(Dave) It’s all about the faux-hawk, man. Wow, that’s probably the most metro thing I’ve ever said. For real though, I’m a KKBB loyalist as well. I think Eric & I go there as much for the group therapy sessions as the haircuts… The staff is hilarious and it’s just a great place to chill out, relax, and look your best!

(Jason) My haircut costs twelve bucks and takes about seven minutes to complete. I probably spend about eight seconds per day fixing my hair. I’ve been thinking about hiring a staff of stylists to handle this rigorous regimen for me, but my accountant says no.

If you could live anywhere else in the world, where would you go?

(Eric) Ah, I’d love to stroll down to a little Parisian café every morning. Until then, though, I’ll just keep hitting up Chateau Thomas Winery for my old-world wine needs, and Petite Chou for my croque madam’s!

(Aaron) Again, the kind of question I could never give one definitive answer to.

(Dave) I spent some time in Europe when I was a kid, and have really been anxious to get back there… Of all the places I lived, Germany and London were my favorites.

You guys play a lot of live shows. But let’s say that you are about to headline a show out at Verizon Wireless Music Center. Who is your opening act?

(Jason Hmmm. GWAR?

(Eric) If I could pick anyone in the world without considering the fact that they’re already bigger than we are, I would either say Ryan Adams, because he rocks out, and I absolutely love his music, or Ray Lamontagne, because I really just want to hang out with and talk to him, and I feel that would be a good opportunity to do so.

(Aaron) That’s tough to say. I mean, we’ve played with some good bands but as far as opening at a big venue like Verizon? I’m obviously not going to say a band that’s already bigger than us, and I don’t know I’ve played with a band yet that I’d ask to open for us at Verizon.

(Dave) One fantastic local band that I’d like to give a shout out to would be The Last Good Year. They’re really nice dudes, and make great, raw, old fashioned rock music. I’d do a show with them any time.

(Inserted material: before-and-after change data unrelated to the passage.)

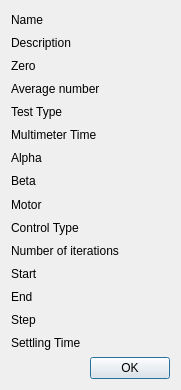
This is measurementdetails.ui in froque/AeroIST as Qt 5 draws it before an edit. The edited form follows.
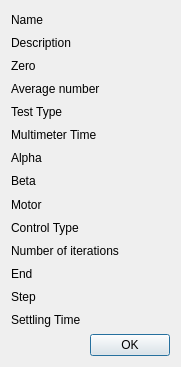
This is the edited form.

Commit message: removed measurements start variable. use the start_hash variable and control this implies some changes to measurements UI's and xml schema

Diff of the .ui file:
```diff
--- a/measurementdetails.ui
+++ b/measurementdetails.ui
@@ -7,7 +7,7 @@
     <x>0</x>
     <y>0</y>
     <width>181</width>
-    <height>390</height>
+    <height>367</height>
    </rect>
   </property>
   <property name="windowTitle">
@@ -28,7 +28,7 @@
      </property>
     </widget>
    </item>
-   <item row="16" column="0" colspan="3">
+   <item row="15" column="0" colspan="3">
     <widget class="QDialogButtonBox" name="buttonBox">
      <property name="orientation">
       <enum>Qt::Horizontal</enum>
@@ -81,20 +81,13 @@
     </widget>
    </item>
    <item row="11" column="0">
-    <widget class="QLabel" name="labelViewStart">
-     <property name="text">
-      <string>Start</string>
-     </property>
-    </widget>
-   </item>
-   <item row="12" column="0">
     <widget class="QLabel" name="labelViewEnd">
      <property name="text">
       <string>End</string>
      </property>
     </widget>
    </item>
-   <item row="13" column="0">
+   <item row="12" column="0">
     <widget class="QLabel" name="labelViewStep">
      <property name="text">
       <string>Step</string>
@@ -102,34 +95,27 @@
     </widget>
    </item>
    <item row="11" column="1">
-    <widget class="QLabel" name="labelStart">
-     <property name="text">
-      <string/>
-     </property>
-    </widget>
-   </item>
-   <item row="12" column="1">
     <widget class="QLabel" name="labelEnd">
      <property name="text">
       <string/>
      </property>
     </widget>
    </item>
-   <item row="13" column="1">
+   <item row="12" column="1">
     <widget class="QLabel" name="labelStep">
      <property name="text">
       <string/>
      </property>
     </widget>
    </item>
-   <item row="14" column="0">
+   <item row="13" column="0">
     <widget class="QLabel" name="labelViewSettling">
      <property name="text">
       <string>Settling Time</string>
      </property>
     </widget>
    </item>
-   <item row="14" column="1">
+   <item row="13" column="1">
     <widget class="QLabel" name="labelSettling">
      <property name="text">
       <string/>
```
The commit also changes 8 other files.
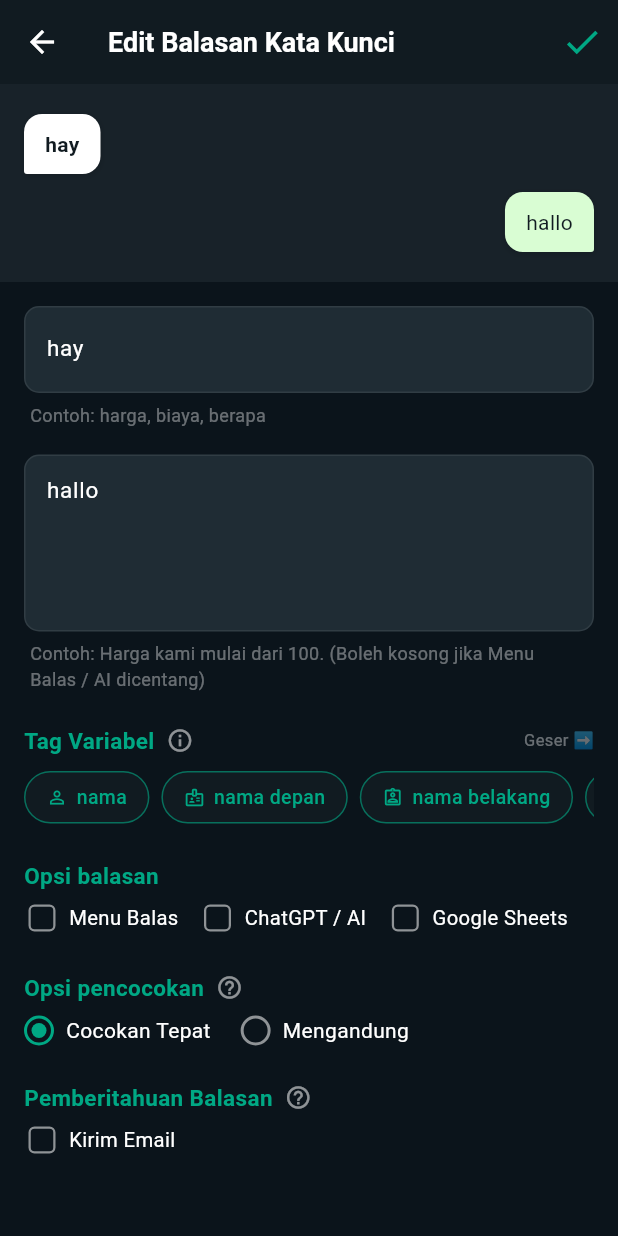
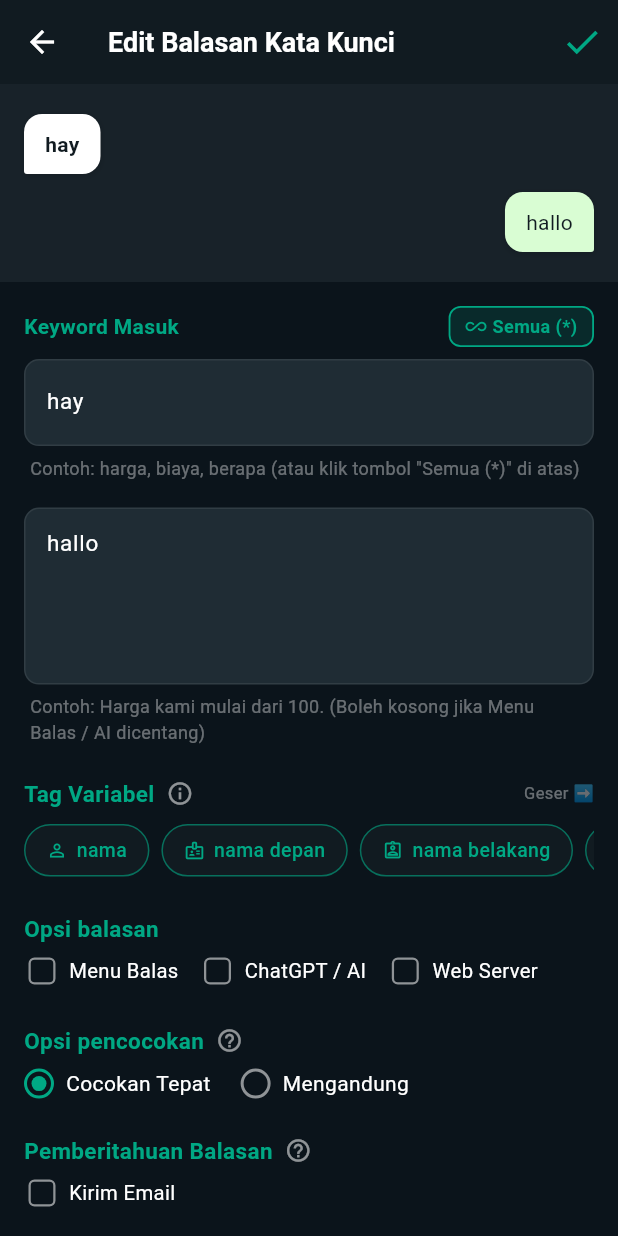
Before and after one commit to maoneart/WhatsAuto, a Flutter app: the KeywordReplyListScreen screen opened directly, after a tap on "hay", on a phone screen of 412 x 824 dp. Run offline on Flutter 3.47's test engine with Material 3 defaults, Android fonts, the phone set to English and light mode, and no system bars; our stand-ins replace csv, file_picker, share_plus, shared_preferences; accounts and stored records are empty.

Commit message:
feat: add 'Semua (*)' quick button, wildcard catch-all, and replace Sheets with Web Server (v1.0.25)

```diff
--- a/lib/models/keyword_reply.dart
+++ b/lib/models/keyword_reply.dart
@@ -6,7 +6,7 @@ class KeywordReply {
   bool isEnabled; // Aktif / non-aktif
   bool useMenuReply; // Opsi balasan: Menu Balas
   bool useAiReply; // Opsi balasan: ChatGPT / AI
-  bool useGoogleSheets; // Opsi balasan: Google Sheets
+  bool useWebhook; // Opsi balasan: Web Server / Webhook
   bool sendEmailNotification; // Pemberitahuan Balasan: Kirim Email
 
   KeywordReply({
@@ -17,7 +17,7 @@ class KeywordReply {
     this.isEnabled = true,
     this.useMenuReply = false,
     this.useAiReply = false,
-    this.useGoogleSheets = false,
+    this.useWebhook = false,
     this.sendEmailNotification = false,
   });
 
@@ -29,7 +29,7 @@ class KeywordReply {
         'isEnabled': isEnabled,
         'useMenuReply': useMenuReply,
         'useAiReply': useAiReply,
-        'useGoogleSheets': useGoogleSheets,
+        'useWebhook': useWebhook,
         'sendEmailNotification': sendEmailNotification,
       };
 
@@ -41,7 +41,7 @@ class KeywordReply {
         isEnabled: json['isEnabled'] ?? true,
         useMenuReply: json['useMenuReply'] ?? false,
         useAiReply: json['useAiReply'] ?? false,
-        useGoogleSheets: json['useGoogleSheets'] ?? false,
+        useWebhook: json['useWebhook'] ?? json['useGoogleSheets'] ?? false,
         sendEmailNotification: json['sendEmailNotification'] ?? false,
       );
 }
--- a/lib/screens/add_edit_keyword_reply_screen.dart
+++ b/lib/screens/add_edit_keyword_reply_screen.dart
@@ -19,7 +19,7 @@ class _AddEditKeywordReplyScreenState extends State<AddEditKeywordReplyScreen> {
   bool _isExactMatch = true;
   bool _useMenuReply = false;
   bool _useAiReply = false;
-  bool _useGoogleSheets = false;
+  bool _useWebhook = false;
   bool _sendEmail = false;
 
   @override
@@ -32,7 +32,7 @@ class _AddEditKeywordReplyScreenState extends State<AddEditKeywordReplyScreen> {
       _isExactMatch = r.isExactMatch;
       _useMenuReply = r.useMenuReply;
       _useAiReply = r.useAiReply;
-      _useGoogleSheets = r.useGoogleSheets;
+      _useWebhook = r.useWebhook;
       _sendEmail = r.sendEmailNotification;
     }
   }
@@ -71,8 +71,8 @@ class _AddEditKeywordReplyScreenState extends State<AddEditKeywordReplyScreen> {
       if (_useAiReply) {
         return '🤖 [Balasan AI Aktif]\n(Dijawab otomatis oleh AI)';
       }
-      if (_useGoogleSheets) {
-        return '📊 [Google Sheets Aktif]\n(Data spreadsheet terkirim)';
+      if (_useWebhook) {
+        return '🌐 [Web Server Aktif]\n(Dijawab otomatis oleh Server Webhook)';
       }
       return 'Ketik pesan balasan Anda';
     }
@@ -87,8 +87,8 @@ class _AddEditKeywordReplyScreenState extends State<AddEditKeywordReplyScreen> {
       rendered = '$rendered\n\n📋 [+ Menu Balas terlampir]';
     } else if (_useAiReply) {
       rendered = '$rendered\n\n🤖 [+ Jawaban AI terlampir]';
-    } else if (_useGoogleSheets) {
-      rendered = '$rendered\n\n📊 [+ Data Sheets terlampir]';
+    } else if (_useWebhook) {
+      rendered = '$rendered\n\n🌐 [+ Balasan Web Server terlampir]';
     }
 
     return rendered;
@@ -108,11 +108,11 @@ class _AddEditKeywordReplyScreenState extends State<AddEditKeywordReplyScreen> {
       return;
     }
 
-    final hasDynamicSource = _useMenuReply || _useAiReply || _useGoogleSheets;
+    final hasDynamicSource = _useMenuReply || _useAiReply || _useWebhook;
     if (reply.isEmpty && !hasDynamicSource) {
       ScaffoldMessenger.of(context).showSnackBar(
         const SnackBar(
-          content: Text('Tulis pesan balasan, atau centang salah satu Opsi Balasan (Menu Balas / AI / Google Sheets)!'),
+          content: Text('Tulis pesan balasan, atau centang salah satu Opsi Balasan (Menu Balas / AI / Web Server)!'),
           backgroundColor: Colors.redAccent,
         ),
       );
@@ -127,7 +127,7 @@ class _AddEditKeywordReplyScreenState extends State<AddEditKeywordReplyScreen> {
       isEnabled: widget.existingRule?.isEnabled ?? true,
       useMenuReply: _useMenuReply,
       useAiReply: _useAiReply,
-      useGoogleSheets: _useGoogleSheets,
+      useWebhook: _useWebhook,
       sendEmailNotification: _sendEmail,
     );
 
@@ -253,12 +253,80 @@ class _AddEditKeywordReplyScreenState extends State<AddEditKeywordReplyScreen> {
               child: Column(
                 crossAxisAlignment: CrossAxisAlignment.start,
                 children: [
-                  // Field 1: Keyword Masuk
+                  // Field 1: Keyword Masuk dengan Tombol Cepat "Semua (*)" di atasnya
+                  Row(
+                    mainAxisAlignment: MainAxisAlignment.spaceBetween,
+                    children: [
+                      const Text(
+                        'Keyword Masuk',
+                        style: TextStyle(
+                          color: Color(0xFF00A884),
+                          fontSize: 14,
+                          fontWeight: FontWeight.bold,
+                        ),
+                      ),
+                      InkWell(
+                        onTap: () {
+                          setState(() {
+                            if (_keywordController.text.trim() == '*') {
+                              _keywordController.clear();
+                            } else {
+                              _keywordController.text = '*';
+                            }
+                          });
+                        },
+                        borderRadius: BorderRadius.circular(8),
+                        child: AnimatedContainer(
+                          duration: const Duration(milliseconds: 200),
+                          padding: const EdgeInsets.symmetric(horizontal: 10, vertical: 4),
+                          decoration: BoxDecoration(
+                            color: _keywordController.text.trim() == '*'
+                                ? const Color(0xFF00A884)
+                                : const Color(0xFF00A884).withOpacity(0.15),
+                            borderRadius: BorderRadius.circular(8),
+                            border: Border.all(
+                              color: const Color(0xFF00A884),
+                              width: 1.2,
+                            ),
+                          ),
+                          child: Row(
+                            mainAxisSize: MainAxisSize.min,
+                            children: [
+                              Icon(
+                                Icons.all_inclusive_rounded,
+                                size: 14,
+                                color: _keywordController.text.trim() == '*'
+                                    ? Colors.white
+                                    : const Color(0xFF00A884),
+                              ),
+                              const SizedBox(width: 4),
+                              Text(
+                                'Semua (*)',
+                                style: TextStyle(
+                                  color: _keywordController.text.trim() == '*'
+                                      ? Colors.white
+                                      : const Color(0xFF00A884),
+                                  fontSize: 12,
+                                  fontWeight: FontWeight.bold,
+                                ),
+                              ),
+                            ],
+                          ),
+                        ),
+                      ),
+                    ],
+                  ),
+                  const SizedBox(height: 8),
                   Container(
                     decoration: BoxDecoration(
                       color: const Color(0xFF1F2C34),
                       borderRadius: BorderRadius.circular(10),
-                      border: Border.all(color: Colors.white.withOpacity(0.08)),
+                      border: Border.all(
+                        color: _keywordController.text.trim() == '*'
+                            ? const Color(0xFF00A884).withOpacity(0.6)
+                            : Colors.white.withOpacity(0.08),
+                        width: _keywordController.text.trim() == '*' ? 1.5 : 1.0,
+                      ),
                     ),
                     padding: const EdgeInsets.symmetric(horizontal: 14, vertical: 4),
                     child: TextField(
@@ -266,18 +334,25 @@ class _AddEditKeywordReplyScreenState extends State<AddEditKeywordReplyScreen> {
                       style: const TextStyle(color: Colors.white, fontSize: 15),
                       onChanged: (_) => setState(() {}),
                       decoration: const InputDecoration(
-                        hintText: 'Keyword Masuk',
-                        hintStyle: TextStyle(color: Colors.white54, fontSize: 15),
+                        hintText: 'Keyword Masuk (atau klik "Semua (*)")',
+                        hintStyle: TextStyle(color: Colors.white54, fontSize: 14),
                         border: InputBorder.none,
                       ),
                     ),
                   ),
                   const SizedBox(height: 6),
-                  const Padding(
-                    padding: EdgeInsets.only(left: 4),
+                  Padding(
+                    padding: const EdgeInsets.only(left: 4),
                     child: Text(
-                      'Contoh: harga, biaya, berapa',
-                      style: TextStyle(color: Colors.white38, fontSize: 12),
+                      _keywordController.text.trim() == '*'
+                          ? '⭐ Mode Balas Semua: Menangkap APAPUN pesan masuk (Wildcard).'
+                          : 'Contoh: harga, biaya, berapa (atau klik tombol "Semua (*)" di atas)',
+                      style: TextStyle(
+                        color: _keywordController.text.trim() == '*'
+                            ? const Color(0xFF00A884)
+                            : Colors.white38,
+                        fontSize: 12,
+                      ),
                     ),
                   ),
                   const SizedBox(height: 18),
@@ -398,9 +473,9 @@ class _AddEditKeywordReplyScreenState extends State<AddEditKeywordReplyScreen> {
                       ),
                       const SizedBox(width: 14),
                       _buildCheckboxTile(
-                        label: 'Google Sheets',
-                        value: _useGoogleSheets,
-                        onChanged: (v) => setState(() => _useGoogleSheets = v ?? false),
+                        label: 'Web Server',
+                        value: _useWebhook,
+                        onChanged: (v) => setState(() => _useWebhook = v ?? false),
                       ),
                     ],
                   ),
--- a/lib/screens/keyword_reply_list_screen.dart
+++ b/lib/screens/keyword_reply_list_screen.dart
@@ -489,7 +489,7 @@ class _KeywordReplyListScreenState extends State<KeywordReplyListScreen> {
                             border: Border.all(color: const Color(0xFF00A884).withOpacity(0.3)),
                           ),
                           child: Text(
-                            kw,
+                            kw == '*' ? '⭐ Semua (*)' : kw,
                             style: const TextStyle(
                               color: Color(0xFF00A884),
                               fontSize: 12,
@@ -514,7 +514,11 @@ class _KeywordReplyListScreenState extends State<KeywordReplyListScreen> {
 
               // Teks Balasan
               Text(
-                rule.replyMessage,
+                rule.replyMessage.trim().isEmpty && (rule.useMenuReply || rule.useAiReply || rule.useWebhook)
+                    ? (rule.useMenuReply
+                        ? '📋 [Menampilkan Menu Balas Otomatis]'
+                        : (rule.useAiReply ? '🤖 [Dibalas Otomatis oleh AI]' : '🌐 [Dibalas Otomatis via Web Server]'))
+                    : rule.replyMessage,
                 maxLines: 3,
                 overflow: TextOverflow.ellipsis,
                 style: TextStyle(
@@ -538,7 +542,9 @@ class _KeywordReplyListScreenState extends State<KeywordReplyListScreen> {
                           borderRadius: BorderRadius.circular(6),
                         ),
                         child: Text(
-                          rule.isExactMatch ? 'Cocokan Tepat' : 'Mengandung',
+                          rule.incomingKeywords.split(',').any((k) => k.trim() == '*')
+                              ? 'Balas Semua'
+                              : (rule.isExactMatch ? 'Cocokan Tepat' : 'Mengandung'),
                           style: TextStyle(color: Colors.white.withOpacity(0.6), fontSize: 11),
                         ),
                       ),
@@ -570,6 +576,20 @@ class _KeywordReplyListScreenState extends State<KeywordReplyListScreen> {
                           ),
                         ),
                       ],
+                      if (rule.useWebhook) ...[
+                        const SizedBox(width: 6),
+                        Container(
+                          padding: const EdgeInsets.symmetric(horizontal: 8, vertical: 3),
+                          decoration: BoxDecoration(
+                            color: Colors.cyanAccent.withOpacity(0.15),
+                            borderRadius: BorderRadius.circular(6),
+                          ),
+                          child: const Text(
+                            'Web Server',
+                            style: TextStyle(color: Colors.cyanAccent, fontSize: 11),
+                          ),
+                        ),
+                      ],
                     ],
                   ),
                   IconButton(
--- a/pubspec.yaml
+++ b/pubspec.yaml
@@ -1,7 +1,7 @@
 name: maoneauto
 description: "MaoneAuto - Smart Auto Reply & Tree Menu Bot for WhatsApp by MaoneArt"
 publish_to: 'none'
-version: 1.0.24+25
+version: 1.0.25+26
 
 environment:
   sdk: '>=3.0.0 <4.0.0'
```
Also changed, not shown: lib/services/auto_reply_engine.dart (+46 -7 lines), 1 other file.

I know it’s a long time from now, but where do you see yourselves in five years?

(Aaron) Hopefully making a decent living doing what I love… in other words, I can pay my bills and have a nice kitchen at home when I’m not on tour.

(Eric) I agree with Aaron. I would really give anything to be able to make this sustainable. I’m far from out of ideas, and I just love creating and playing music so much.

(Dave) If I could ever play music for a living that would be the best life I could ask for.

(Jason) More drumming and less programming.

What do you want to be remembered for when this is all said and done?

(Eric) I completely agree with Dave. I want people to remember us as good people who made great music.

(Aaron) More than we’ve done to date.

(Dave) We’ve already had a few people message us about how a song helped them remember someone that isn’t with us anymore, or helped them through a difficult time… That to me is gold and the real reason to do this, because I know how it feels when a song does that to me. More than the any of the fun shows or the long boring road trips, I’d like to make music that hits people, and maybe even helps them out.

(Jason) Being a kick-ass rock band.

I always let the artist get the last word. Go.

(Aaron) I think I speak for everyone when I say, come out to a show, check us out online on our website or on our MySpace page, and download our single You Can’t Save Me for free here. And if you like what you hear, pick up a copy of latest release, The World Through Different Eyes either at a show, on our website or on iTunes. And be sure to tell your friends!

(Eric) Don’t forget our Facebook page! It’s the easiest way to keep up with what’s going on with us. Oh, and stay tuned for our new single Stalker Girlfriend, which will be out really, really soon!